*** Opening EXERCISE MATERIAL ***

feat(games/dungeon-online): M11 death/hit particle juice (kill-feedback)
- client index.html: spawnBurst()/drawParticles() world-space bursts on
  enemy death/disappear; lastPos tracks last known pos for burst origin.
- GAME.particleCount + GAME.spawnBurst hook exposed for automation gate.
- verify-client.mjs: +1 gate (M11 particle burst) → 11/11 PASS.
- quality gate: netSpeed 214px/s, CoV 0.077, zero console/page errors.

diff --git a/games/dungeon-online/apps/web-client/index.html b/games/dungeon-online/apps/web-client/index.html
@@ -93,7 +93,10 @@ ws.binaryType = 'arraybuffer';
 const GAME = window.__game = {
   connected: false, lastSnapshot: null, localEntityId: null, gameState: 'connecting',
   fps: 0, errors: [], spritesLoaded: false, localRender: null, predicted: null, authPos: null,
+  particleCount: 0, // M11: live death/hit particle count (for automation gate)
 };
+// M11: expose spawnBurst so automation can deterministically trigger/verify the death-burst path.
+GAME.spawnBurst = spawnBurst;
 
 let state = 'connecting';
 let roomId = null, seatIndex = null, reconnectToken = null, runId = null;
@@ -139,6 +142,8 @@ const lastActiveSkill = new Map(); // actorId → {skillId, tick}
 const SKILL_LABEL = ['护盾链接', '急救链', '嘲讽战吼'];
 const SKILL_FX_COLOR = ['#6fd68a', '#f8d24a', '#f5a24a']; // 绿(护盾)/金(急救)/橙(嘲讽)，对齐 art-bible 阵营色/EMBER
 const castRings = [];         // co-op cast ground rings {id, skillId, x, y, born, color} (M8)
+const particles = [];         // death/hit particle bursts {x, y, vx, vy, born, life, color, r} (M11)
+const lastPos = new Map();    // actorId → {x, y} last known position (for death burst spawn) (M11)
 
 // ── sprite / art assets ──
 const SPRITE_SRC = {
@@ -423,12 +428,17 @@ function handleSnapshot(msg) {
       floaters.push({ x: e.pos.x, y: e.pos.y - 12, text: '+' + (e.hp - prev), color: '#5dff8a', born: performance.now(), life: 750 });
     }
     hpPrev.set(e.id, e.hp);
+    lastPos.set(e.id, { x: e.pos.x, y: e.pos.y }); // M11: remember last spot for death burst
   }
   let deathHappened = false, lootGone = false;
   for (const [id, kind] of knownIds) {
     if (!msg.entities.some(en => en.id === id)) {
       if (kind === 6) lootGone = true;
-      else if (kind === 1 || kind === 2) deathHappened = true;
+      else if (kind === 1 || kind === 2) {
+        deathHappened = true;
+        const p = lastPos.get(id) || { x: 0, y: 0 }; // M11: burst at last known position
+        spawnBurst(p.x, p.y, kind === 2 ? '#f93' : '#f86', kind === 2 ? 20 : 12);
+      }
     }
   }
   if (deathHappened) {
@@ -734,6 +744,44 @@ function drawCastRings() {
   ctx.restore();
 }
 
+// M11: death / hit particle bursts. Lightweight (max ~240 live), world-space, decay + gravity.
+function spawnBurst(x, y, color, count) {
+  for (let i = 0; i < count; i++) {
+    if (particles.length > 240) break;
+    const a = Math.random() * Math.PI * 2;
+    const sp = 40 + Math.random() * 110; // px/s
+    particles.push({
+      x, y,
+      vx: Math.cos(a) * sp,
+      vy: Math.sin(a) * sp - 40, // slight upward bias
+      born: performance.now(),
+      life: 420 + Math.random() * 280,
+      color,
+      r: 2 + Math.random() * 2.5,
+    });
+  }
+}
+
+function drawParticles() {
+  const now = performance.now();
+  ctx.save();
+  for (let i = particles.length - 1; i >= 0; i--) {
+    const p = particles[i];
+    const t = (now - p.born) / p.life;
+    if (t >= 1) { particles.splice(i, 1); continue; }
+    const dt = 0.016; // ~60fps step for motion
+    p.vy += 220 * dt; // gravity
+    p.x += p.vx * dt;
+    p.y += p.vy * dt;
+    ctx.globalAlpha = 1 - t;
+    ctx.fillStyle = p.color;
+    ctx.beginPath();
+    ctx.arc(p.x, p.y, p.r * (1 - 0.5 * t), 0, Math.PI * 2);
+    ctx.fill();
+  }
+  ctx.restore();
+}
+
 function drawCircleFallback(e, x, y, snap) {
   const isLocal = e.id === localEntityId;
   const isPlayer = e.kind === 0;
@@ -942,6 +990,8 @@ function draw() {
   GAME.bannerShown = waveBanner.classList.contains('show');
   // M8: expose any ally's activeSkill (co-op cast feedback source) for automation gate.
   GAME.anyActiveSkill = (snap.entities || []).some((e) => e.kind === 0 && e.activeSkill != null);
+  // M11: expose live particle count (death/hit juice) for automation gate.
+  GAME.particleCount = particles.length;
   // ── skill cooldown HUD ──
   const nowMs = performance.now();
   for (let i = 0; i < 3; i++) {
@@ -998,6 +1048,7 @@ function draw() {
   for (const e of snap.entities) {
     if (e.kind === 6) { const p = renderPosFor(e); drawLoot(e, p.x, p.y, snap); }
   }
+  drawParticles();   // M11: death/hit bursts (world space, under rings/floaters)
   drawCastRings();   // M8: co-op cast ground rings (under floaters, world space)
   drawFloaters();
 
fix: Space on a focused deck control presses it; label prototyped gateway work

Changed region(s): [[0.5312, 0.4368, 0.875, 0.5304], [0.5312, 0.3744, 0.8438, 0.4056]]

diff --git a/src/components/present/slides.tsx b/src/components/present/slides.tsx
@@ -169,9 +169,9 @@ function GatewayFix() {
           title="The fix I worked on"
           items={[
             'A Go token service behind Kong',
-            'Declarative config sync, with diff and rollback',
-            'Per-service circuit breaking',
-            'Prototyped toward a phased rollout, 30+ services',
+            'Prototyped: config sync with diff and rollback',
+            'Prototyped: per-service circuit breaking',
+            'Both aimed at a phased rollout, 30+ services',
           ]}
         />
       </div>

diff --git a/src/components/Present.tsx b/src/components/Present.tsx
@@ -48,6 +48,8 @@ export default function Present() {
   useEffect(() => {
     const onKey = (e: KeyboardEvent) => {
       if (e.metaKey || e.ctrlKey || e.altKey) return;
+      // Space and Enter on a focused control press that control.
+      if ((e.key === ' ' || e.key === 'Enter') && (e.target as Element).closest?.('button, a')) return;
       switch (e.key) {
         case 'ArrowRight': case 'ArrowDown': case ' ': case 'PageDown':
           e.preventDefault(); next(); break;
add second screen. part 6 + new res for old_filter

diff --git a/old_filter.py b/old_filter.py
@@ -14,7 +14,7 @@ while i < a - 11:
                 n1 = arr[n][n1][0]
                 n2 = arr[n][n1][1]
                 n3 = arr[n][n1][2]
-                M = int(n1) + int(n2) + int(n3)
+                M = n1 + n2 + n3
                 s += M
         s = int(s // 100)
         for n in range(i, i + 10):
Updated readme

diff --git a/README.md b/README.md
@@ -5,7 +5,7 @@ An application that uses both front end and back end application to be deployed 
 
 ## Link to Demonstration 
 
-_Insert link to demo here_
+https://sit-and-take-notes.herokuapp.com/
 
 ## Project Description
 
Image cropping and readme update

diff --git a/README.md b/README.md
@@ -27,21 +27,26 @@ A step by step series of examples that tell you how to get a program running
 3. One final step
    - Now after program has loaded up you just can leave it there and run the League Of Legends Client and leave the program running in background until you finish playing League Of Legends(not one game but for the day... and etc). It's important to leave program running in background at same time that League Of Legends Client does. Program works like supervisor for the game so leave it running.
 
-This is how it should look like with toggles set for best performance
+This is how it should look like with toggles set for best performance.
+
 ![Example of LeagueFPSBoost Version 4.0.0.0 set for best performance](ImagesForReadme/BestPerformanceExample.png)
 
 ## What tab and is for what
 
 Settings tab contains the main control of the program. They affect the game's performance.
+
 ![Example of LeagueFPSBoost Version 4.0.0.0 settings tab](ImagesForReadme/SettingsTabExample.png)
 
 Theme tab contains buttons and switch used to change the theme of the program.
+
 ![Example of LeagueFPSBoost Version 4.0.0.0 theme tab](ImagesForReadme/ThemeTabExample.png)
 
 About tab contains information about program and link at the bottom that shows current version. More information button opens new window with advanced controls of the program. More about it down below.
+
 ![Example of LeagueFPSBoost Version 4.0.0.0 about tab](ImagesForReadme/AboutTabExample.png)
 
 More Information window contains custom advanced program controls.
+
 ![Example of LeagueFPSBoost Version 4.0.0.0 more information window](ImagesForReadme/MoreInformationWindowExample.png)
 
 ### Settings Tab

*** Closing EXERCISE MATERIAL ***

* _WHAT THIS TASK INVOLVES_:
Print again the lines of the entries above that fall between the line holding "0.3744, 0.8438, 0.4056]]" and the line holding "config sync, with", inclusive, exactly as they stand.

* _SOLUTION_:
Changed region(s): [[0.5312, 0.4368, 0.875, 0.5304], [0.5312, 0.3744, 0.8438, 0.4056]]

diff --git a/src/components/present/slides.tsx b/src/components/present/slides.tsx
@@ -169,9 +169,9 @@ function GatewayFix() {
           title="The fix I worked on"
           items={[
             'A Go token service behind Kong',
-            'Declarative config sync, with diff and rollback',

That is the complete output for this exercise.